Tips and Updates

The walls will fail; we just don't know when.

The walls will fail; we just don’t know when. A rule to always remember about trenching.
Consider this scenario that led to a worker’s death:

A false sense of security was formed because the workers had been doing similar work for 25 years without a serious accident or death. They knew they were out of compliance with the trenching and shoring standard, but they probably planned to be in the trench for only a few hours and thought everything would be okay. They thought the soil was stable, possibly because the trench was dug over 2 weeks ago and nothing had happened. Plus, other workers were in the trench just yesterday and nothing happened to them. But it rained overnight. The conditions that seemed to create stable soil had changed. The soil became wet. The trench collapsed. They could not save their co-worker and he died.

By following OSHA’s excavation standards you can help prevent tragedies like this one and promote workplace safety.

What is the greatest risk in trenching and excavation? Cave-ins.

This is when soil or rock suddenly falls or slides into an excavation. It becomes dangerous when it includes a sufficient quantity of soil or rock to entrap, bury, injure, or otherwise immobilize a person. Soil weighs approximately 125 lbs. per cubic foot. When wet, it can weigh as much as 145 lbs. per cubic foot. A worker in a trench can be crushed by soil, rock, or an object during a cave-in. There is also a significant risk of suffocation – even if the worker’s head is not buried, the soil can prevent chest expansion.

Additional hazards associated with excavation include hazardous atmospheres, falling soil or equipment, water accumulation, electrical hazards, and more.

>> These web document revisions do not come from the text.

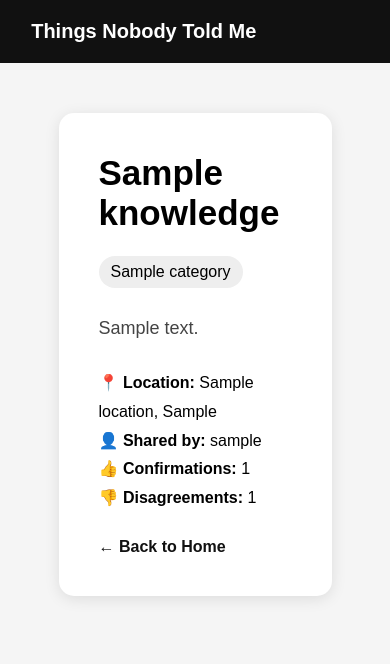
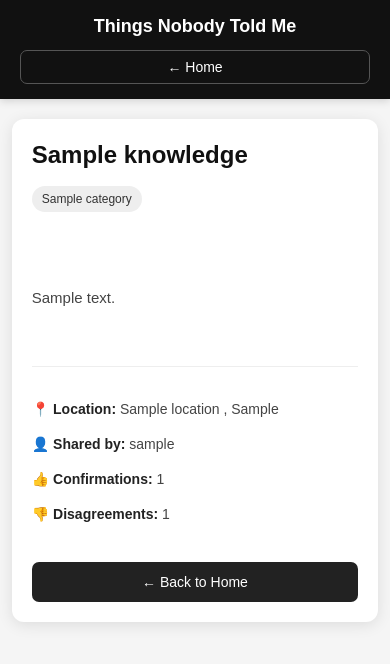
Before and after one commit to RuchiraKudke/things-nobody-told-me, a Django app: page /knowledge/1/ in a window 390 px wide. Shown: the top 664 px of the page. Run offline with Django 5.2, Linux system fonts and the light colour scheme; tables that the repository leaves empty hold one stand-in row (values such as "Sample post"); parts of the project's set-up code (start-up, migrations or seed data) failed here and were passed over.

Commit message:
Make detail page responsive

```diff
--- a/knowledge/templates/knowledge/detail.html
+++ b/knowledge/templates/knowledge/detail.html
@@ -6,70 +6,357 @@
     <meta charset="UTF-8">
     <meta name="viewport" content="width=device-width, initial-scale=1.0">
 
-    <title>{{ knowledge.title }}</title>
+    <title>{{ knowledge.title|default:"Knowledge Detail" }} - Things Nobody Told Me</title>
 
     <style>
+
+        * {
+            box-sizing: border-box;
+        }
+
 
         body {
             margin: 0;
             font-family: Arial, sans-serif;
             background: #f5f5f5;
+            color: #111;
         }
+
+
+        /* ================= NAVBAR ================= */
 
         .navbar {
             background: #111;
-            padding: 20px 8%;
+            padding: 18px 7%;
+
+            display: flex;
+            align-items: center;
+            justify-content: space-between;
+
+            box-shadow: 0 2px 8px rgba(0, 0, 0, 0.15);
         }
+
 
         .navbar a {
             color: white;
             text-decoration: none;
-            font-size: 20px;
+        }
+
+
+        .logo {
+            font-size: 21px;
             font-weight: bold;
         }
 
+
+        .home-link {
+            font-size: 15px;
+            padding: 9px 15px;
+
+            border: 1px solid #555;
+            border-radius: 7px;
+        }
+
+
+        .home-link:hover {
+            background: #333;
+        }
+
+
+        /* ================= MAIN CONTAINER ================= */
+
         .container {
-            width: 70%;
-            margin: 50px auto;
+            width: 85%;
+            max-width: 900px;
+
+            margin: 45px auto;
         }
+
+
+        /* ================= CARD ================= */
 
         .card {
             background: white;
+
             padding: 40px;
+
             border-radius: 15px;
-            box-shadow: 0 3px 15px rgba(0,0,0,0.1);
+
+            box-shadow:
+                0 3px 15px rgba(0, 0, 0, 0.1);
         }
 
+
+        /* ================= TITLE ================= */
+
         h1 {
-            margin-top: 0;
-            font-size: 35px;
+            margin: 0 0 18px;
+
+            font-size: 36px;
+
+            line-height: 1.3;
+
+            word-wrap: break-word;
         }
+
+
+        /* ================= TAG ================= */
+
+        .tag {
+            display: inline-block;
+
+            background: #eee;
+
+            padding: 7px 13px;
+
+            border-radius: 20px;
+
+            font-size: 13px;
+
+            color: #333;
+        }
+
+
+        /* ================= DESCRIPTION ================= */
 
         .description {
             font-size: 18px;
-            line-height: 1.7;
+
+            line-height: 1.8;
+
             color: #444;
-            margin: 25px 0;
+
+            margin: 28px 0;
+
+            white-space: pre-line;
+
+            word-wrap: break-word;
         }
 
-        .info {
-            margin-top: 20px;
-            line-height: 1.8;
+
+        /* ================= DIVIDER ================= */
+
+        .divider {
+            border: none;
+
+            border-top: 1px solid #eee;
+
+            margin: 30px 0;
         }
 
-        .tag {
-            display: inline-block;
-            background: #eee;
-            padding: 7px 12px;
-            border-radius: 20px;
+
+        /* ================= INFORMATION ================= */
+
+        .info {
+            line-height: 2;
+
+            color: #444;
+
+            font-size: 15px;
         }
+
+
+        .info-row {
+            margin-bottom: 8px;
+        }
+
+
+        .info strong {
+            color: #222;
+        }
+
+
+        /* ================= BACK BUTTON ================= */
 
         .back {
             display: inline-block;
-            margin-top: 25px;
+
+            margin-top: 30px;
+
+            padding: 11px 17px;
+
+            background: #222;
+
+            color: white;
+
             text-decoration: none;
-            color: #111;
-            font-weight: bold;
+
+            border-radius: 7px;
+
+            font-size: 14px;
+        }
+
+
+        .back:hover {
+            background: #444;
+        }
+
+
+        /* ================= TABLET ================= */
+
+        @media (max-width: 900px) {
+
+            .navbar {
+                padding: 16px 5%;
+            }
+
+
+            .container {
+                width: 90%;
+
+                margin: 35px auto;
+            }
+
+
+            .card {
+                padding: 32px;
+            }
+
+
+            h1 {
+                font-size: 32px;
+            }
+
+        }
+
+
+        /* ================= MOBILE ================= */
+
+        @media (max-width: 600px) {
+
+            .navbar {
+                padding: 15px 20px;
+
+                gap: 12px;
+            }
+
+
+            .logo {
+                font-size: 18px;
+
+                line-height: 1.3;
+            }
+
+
+            .home-link {
+                font-size: 14px;
+
+                padding: 8px 12px;
+
+                white-space: nowrap;
+            }
+
+
+            .container {
+                width: 92%;
+
+                margin: 25px auto;
+            }
+
+
+            .card {
+                padding: 23px;
+
+                border-radius: 12px;
+            }
+
+
+            h1 {
+                font-size: 27px;
+
+                line-height: 1.3;
+
+                margin-bottom: 15px;
+            }
+
+
+            .tag {
+                font-size: 12px;
+
+                padding: 6px 10px;
+            }
+
+
+            .description {
+                font-size: 16px;
+
+                line-height: 1.7;
+
+                margin: 22px 0;
+            }
+
+
+            .info {
+                font-size: 14px;
+
+                line-height: 1.8;
+            }
+
+
+            .info-row {
+                margin-bottom: 10px;
+            }
+
+
+            .back {
+                width: 100%;
+
+                text-align: center;
+
+                padding: 12px;
+
+                margin-top: 25px;
+            }
+
+        }
+
+
+        /* ================= SMALL MOBILE ================= */
+
+        @media (max-width: 400px) {
+
+            .navbar {
+                flex-direction: column;
+
+                align-items: center;
+
+                text-align: center;
+            }
+
+
+            .logo {
+                font-size: 18px;
+            }
+
+
+            .home-link {
+                width: 100%;
+
+                text-align: center;
+            }
+
+
+            .container {
+                width: 94%;
+
+                margin-top: 20px;
+            }
+
+
+            .card {
+                padding: 20px;
+            }
+
+
+            h1 {
+                font-size: 24px;
+            }
+
+
+            .description {
+                font-size: 15px;
+            }
+
         }
 
     </style>
@@ -79,70 +366,137 @@
 
 <body>
 
-    <div class="navbar">
 
-        <a href="/">Things Nobody Told Me</a>
+    <!-- ================= NAVBAR ================= -->
 
-    </div>
+    <nav class="navbar">
+
+        <a href="{% url 'home' %}" class="logo">
+            Things Nobody Told Me
+        </a>
 
 
-    <div class="container">
+        <a href="{% url 'home' %}" class="home-link">
+            ← Home
+        </a>
+
+    </nav>
+
+
+
+    <!-- ================= CONTENT ================= -->
+
+    <main class="container">
 
         <div class="card">
 
+
+            <!-- TITLE -->
+
             <h1>
-                {{ knowledge.title }}
+                {{ knowledge.title|default:"Untitled Knowledge" }}
             </h1>
 
 
-            <span class="tag">
-                {{ knowledge.category.name }}
-            </span>
+            <!-- CATEGORY -->
+
+            {% if knowledge.category %}
+
+                <span class="tag">
+                    {{ knowledge.category.name }}
+                </span>
+
+            {% endif %}
 
 
+
+            <!-- DESCRIPTION -->
+
             <p class="description">
-                {{ knowledge.description }}
+
+                {{ knowledge.description|default:"No description available." }}
+
             </p>
 
 
+
+            <hr class="divider">
+
+
+
+            <!-- INFORMATION -->
+
             <div class="info">
 
-                <strong>📍 Location:</strong>
 
-                {{ knowledge.location.name }},
-                {{ knowledge.location.city }}
+                {% if knowledge.location %}
 
-                <br>
+                    <div class="info-row">
+
+                        <strong>📍 Location:</strong>
+
+                        {{ knowledge.location.name }}
+
+                        {% if knowledge.location.city %}
+                            , {{ knowledge.location.city }}
+                        {% endif %}
+
+                    </div>
+
+                {% endif %}
 
 
-                <strong>👤 Shared by:</strong>
 
-                {{ knowledge.author.username }}
+                {% if knowledge.author %}
 
-                <br>
+                    <div class="info-row">
+
+                        <strong>👤 Shared by:</strong>
+
+                        {{ knowledge.author.username }}
+
+                    </div>
+
+                {% endif %}
 
 
-                <strong>👍 Confirmations:</strong>
 
-                {{ knowledge.confirmations }}
+                <div class="info-row">
 
-                <br>
+                    <strong>👍 Confirmations:</strong>
+
+                    {{ knowledge.confirmations|default:"0" }}
+
+                </div>
 
 
-                <strong>👎 Disagreements:</strong>
 
-                {{ knowledge.disagreements }}
+                <div class="info-row">
+
+                    <strong>👎 Disagreements:</strong>
+
+                    {{ knowledge.disagreements|default:"0" }}
+
+                </div>
+
 
             </div>
 
 
-            <a href="/" class="back">
+
+            <!-- BACK BUTTON -->
+
+            <a href="{% url 'home' %}" class="back">
+
                 ← Back to Home
+
             </a>
+
 
         </div>
 
-    </div>
+    </main>
+
 
 </body>
 
```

These risks are recognizable and preventable. You can take action to prevent excavation and trenching tragedies at your workplace. Help open workers’ eyes about trenching hazards, safe work procedures, and a potentially dangerous thought process.

There are numerous aspects of OSHA’s excavation and trenching standards you should review in your workplace, but we’d like to review several of the elements that can be remembered with the following 9 numbers:
• Keep spoil pile 2 feet from the edge of the trench.
• Ladders should be secured and extend a minimum of 3 feet above the landing.
• Trenches 4 feet or more in depth need proper access and egress.
• If a competent person suspects a hazardous atmosphere, testing will begin at 4 feet or less.
• Each employee in an excavation must be protected from cave-ins when the excavation is deeper than 5 feet or the competent person determines protection is necessary.
• Support systems should extend 18 inches above the excavation.
• At 20 feet or deeper, a professional registered engineer will design the protective system.
• Excavations of earth material should not be to a level not greater than 24 inches below the bottom of the shield.
• Spacing between ladders or other means of access/egress should not be more than 25 feet laterally.

We respect your privacy and security. We will never sell, trade or share your personal information.

Get More Blog Information

Need more information about this article? Ask us your questions here for fast answers.